authors did not provide the stratigraphic context of their specimens. Carbon and oxygen stableisotopes in molars of D. mexicanus and N. eurystyle from the Tecolotlán basin have not previously been analyzed. In the present study, enamel from the molar of an individual from each species from Tecolotlán basin was analyzed and the data were compared with those from the molar of an individual of each species from Rancho El Ocote. The objective was to detect differences and similarities in diet of the two species in comparison with the results recorded by MacFadden (2008).
The isotopes (or nuclides) are classified as stable and radioactive (radioisotopes or radionuclides) that undergo radioactive decay. For instance, both the 12 C and 13 C are considered as stableisotopes, while the 14 C is a radioactive form of carbon. When an element has no stable isotope(s), then the atomic mass of its less unstable (most “stable”) isotope is shown in parentheses in the periodic table. Thus, some elements are represented by a stable isotope, others by a radioactive one, and yet others by both. Usually, the most abundant isotopes of a particular element in the nature are usually the stable ones. Yet, many isotopes classified as stable are predicted to be radioactive, albeit with extremely long half-lives.
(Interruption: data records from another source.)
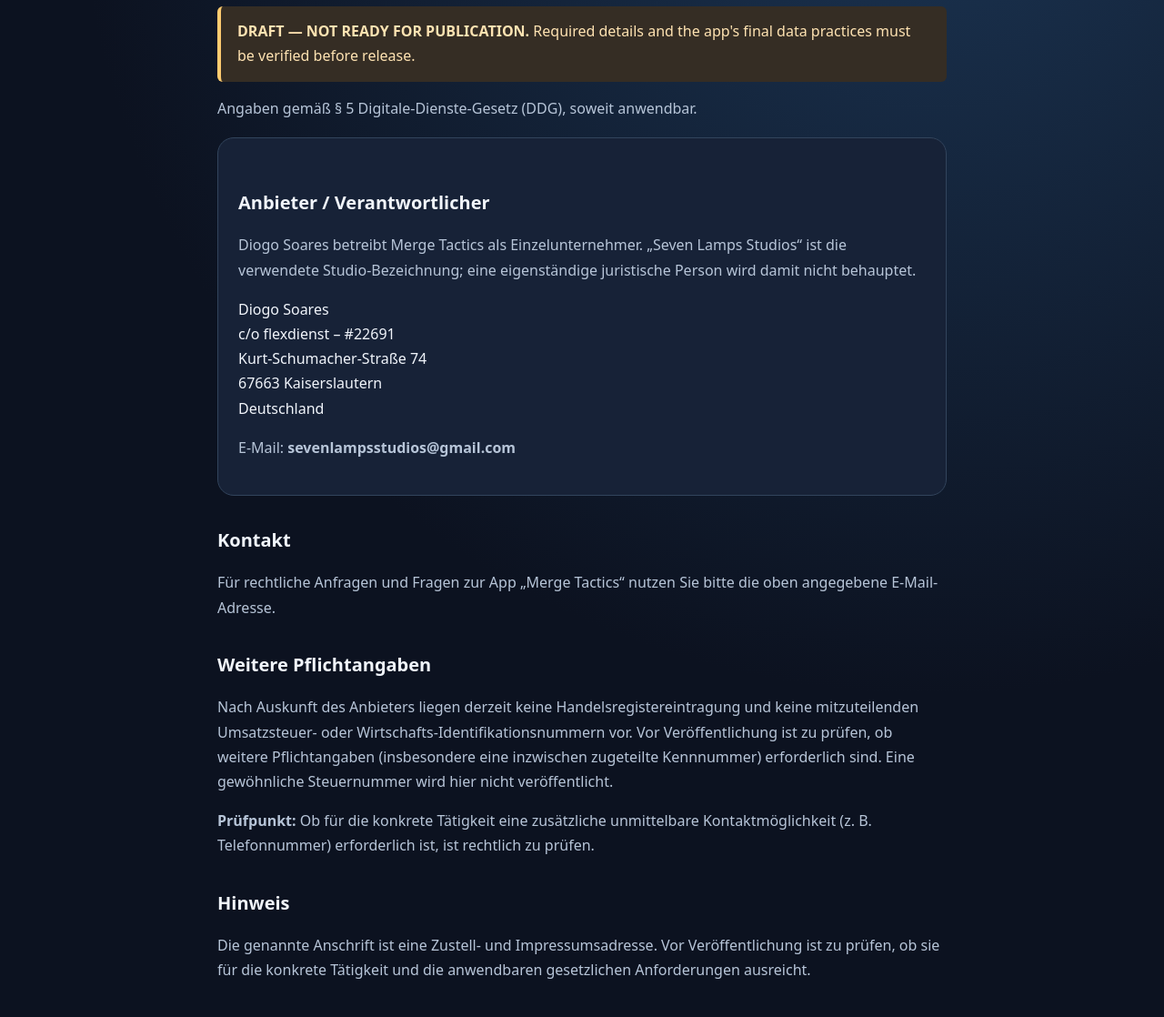
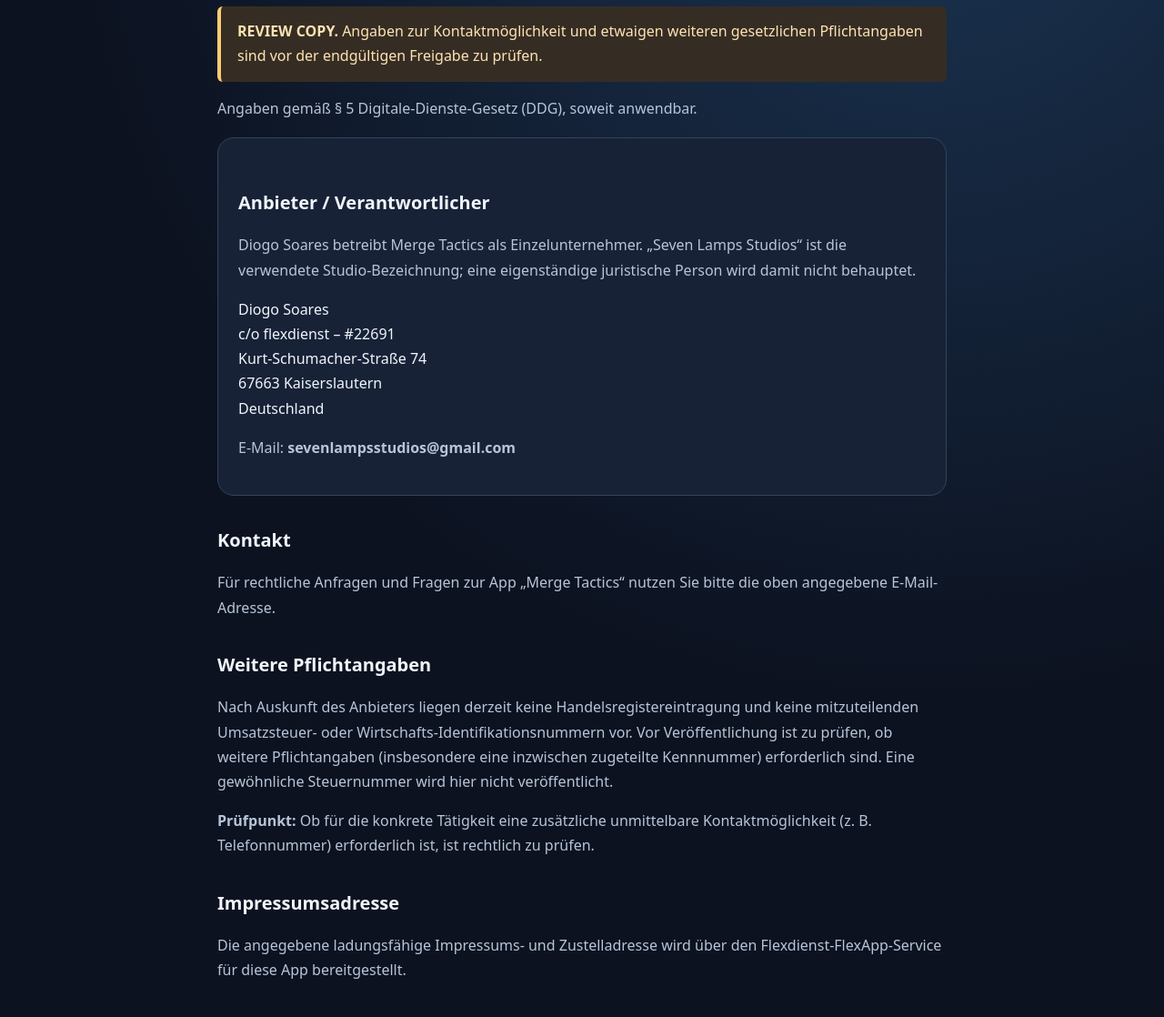
Before and after one commit to Vingator/merge-tactics-legal, a plain HTML site: page impressum.html in a window 1280 px wide. Shown: the part 179-1297 px from the top of the page at 91% size. Drawn offline with Linux system fonts and the light colour scheme.

```diff
--- a/impressum.html
+++ b/impressum.html
@@ -1,5 +1,5 @@
-<!doctype html><html lang="en"><head><meta charset="utf-8"><meta name="viewport" content="width=device-width,initial-scale=1"><meta name="robots" content="noindex,nofollow"><title>Impressum | Merge Tactics</title><link rel="stylesheet" href="style.css"></head><body><header><a class="brand" href="index.html">✦ MERGE TACTICS</a><nav aria-label="Main navigation"><a href="index.html">Home</a><a href="impressum.html">Impressum</a><a href="privacy.html">Privacy Policy</a></nav></header><main><h1>Impressum</h1><div class="notice" role="status"><strong>DRAFT — NOT READY FOR PUBLICATION.</strong> Required details and the app's final data practices must be verified before release.</div><p>Angaben gemäß § 5 Digitale-Dienste-Gesetz (DDG), soweit anwendbar.</p><section class="panel"><h2>Anbieter / Verantwortlicher</h2><p>Diogo Soares betreibt Merge Tactics als Einzelunternehmer. „Seven Lamps Studios“ ist die verwendete Studio-Bezeichnung; eine eigenständige juristische Person wird damit nicht behauptet.</p><address>Diogo Soares
+<!doctype html><html lang="en"><head><meta charset="utf-8"><meta name="viewport" content="width=device-width,initial-scale=1"><meta name="robots" content="noindex,nofollow"><title>Impressum | Merge Tactics</title><link rel="stylesheet" href="style.css"></head><body><header><a class="brand" href="index.html">✦ MERGE TACTICS</a><nav aria-label="Main navigation"><a href="index.html">Home</a><a href="impressum.html">Impressum</a><a href="privacy.html">Privacy Policy</a></nav></header><main><h1>Impressum</h1><div class="notice" role="status"><strong>REVIEW COPY.</strong> Angaben zur Kontaktmöglichkeit und etwaigen weiteren gesetzlichen Pflichtangaben sind vor der endgültigen Freigabe zu prüfen.</div><p>Angaben gemäß § 5 Digitale-Dienste-Gesetz (DDG), soweit anwendbar.</p><section class="panel"><h2>Anbieter / Verantwortlicher</h2><p>Diogo Soares betreibt Merge Tactics als Einzelunternehmer. „Seven Lamps Studios“ ist die verwendete Studio-Bezeichnung; eine eigenständige juristische Person wird damit nicht behauptet.</p><address>Diogo Soares
 c/o flexdienst – #22691
 Kurt-Schumacher-Straße 74
 67663 Kaiserslautern
-Deutschland</address><p>E-Mail: <strong>sevenlampsstudios@gmail.com</strong></p></section><h2>Kontakt</h2><p>Für rechtliche Anfragen und Fragen zur App „Merge Tactics“ nutzen Sie bitte die oben angegebene E-Mail-Adresse.</p><h2>Weitere Pflichtangaben</h2><p>Nach Auskunft des Anbieters liegen derzeit keine Handelsregistereintragung und keine mitzuteilenden Umsatzsteuer- oder Wirtschafts-Identifikationsnummern vor. Vor Veröffentlichung ist zu prüfen, ob weitere Pflichtangaben (insbesondere eine inzwischen zugeteilte Kennnummer) erforderlich sind. Eine gewöhnliche Steuernummer wird hier nicht veröffentlicht.</p><p><strong>Prüfpunkt:</strong> Ob für die konkrete Tätigkeit eine zusätzliche unmittelbare Kontaktmöglichkeit (z. B. Telefonnummer) erforderlich ist, ist rechtlich zu prüfen.</p><h2>Hinweis</h2><p>Die genannte Anschrift ist eine Zustell- und Impressumsadresse. Vor Veröffentlichung ist zu prüfen, ob sie für die konkrete Tätigkeit und die anwendbaren gesetzlichen Anforderungen ausreicht.</p></main><footer>Merge Tactics · <a href="impressum.html">Impressum</a> · <a href="privacy.html">Privacy Policy</a></footer></body></html>
+Deutschland</address><p>E-Mail: <strong>sevenlampsstudios@gmail.com</strong></p></section><h2>Kontakt</h2><p>Für rechtliche Anfragen und Fragen zur App „Merge Tactics“ nutzen Sie bitte die oben angegebene E-Mail-Adresse.</p><h2>Weitere Pflichtangaben</h2><p>Nach Auskunft des Anbieters liegen derzeit keine Handelsregistereintragung und keine mitzuteilenden Umsatzsteuer- oder Wirtschafts-Identifikationsnummern vor. Vor Veröffentlichung ist zu prüfen, ob weitere Pflichtangaben (insbesondere eine inzwischen zugeteilte Kennnummer) erforderlich sind. Eine gewöhnliche Steuernummer wird hier nicht veröffentlicht.</p><p><strong>Prüfpunkt:</strong> Ob für die konkrete Tätigkeit eine zusätzliche unmittelbare Kontaktmöglichkeit (z. B. Telefonnummer) erforderlich ist, ist rechtlich zu prüfen.</p><h2>Impressumsadresse</h2><p>Die angegebene ladungsfähige Impressums- und Zustelladresse wird über den Flexdienst-FlexApp-Service für diese App bereitgestellt.</p></main><footer>Merge Tactics · <a href="impressum.html">Impressum</a> · <a href="privacy.html">Privacy Policy</a></footer></body></html>
```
For instance, 35 primordial nuclides (present at the formation of the solar system; ~4.6 milliards of years ago) have extremely long half-lives (more than 80 million years). There are 27 radionuclides with predicted half-lives longer than the age of the universe (~13.75 milliards of years). Extremely long-lived radioisotopes are the tellurium, indium, and rhenium. For instance, the 128 Te has the longest half-life among the radionuclides, being about 160 x 10 12 times the age of the universe. Besides, if the proton decay is considered, all elements would be ultimately unstable, given enough time. Yet, the stable/unstable classification is used for practical reasons. On the other hand, the radiogenic nuclides (which can be stable or radioactive) are the ones being generated during the radioactive decay processes.
Nehari’s result is well known in the area of systems and control (). It produces, both for discrete and continuous time systems, the optimal stable projection of a completely unstable system. Furthermore, the optimality implies that the resulting error is an all–pass ﬁlter with a gain corresponding to the highest Hankel singular value of the original system. It can be stated as follows: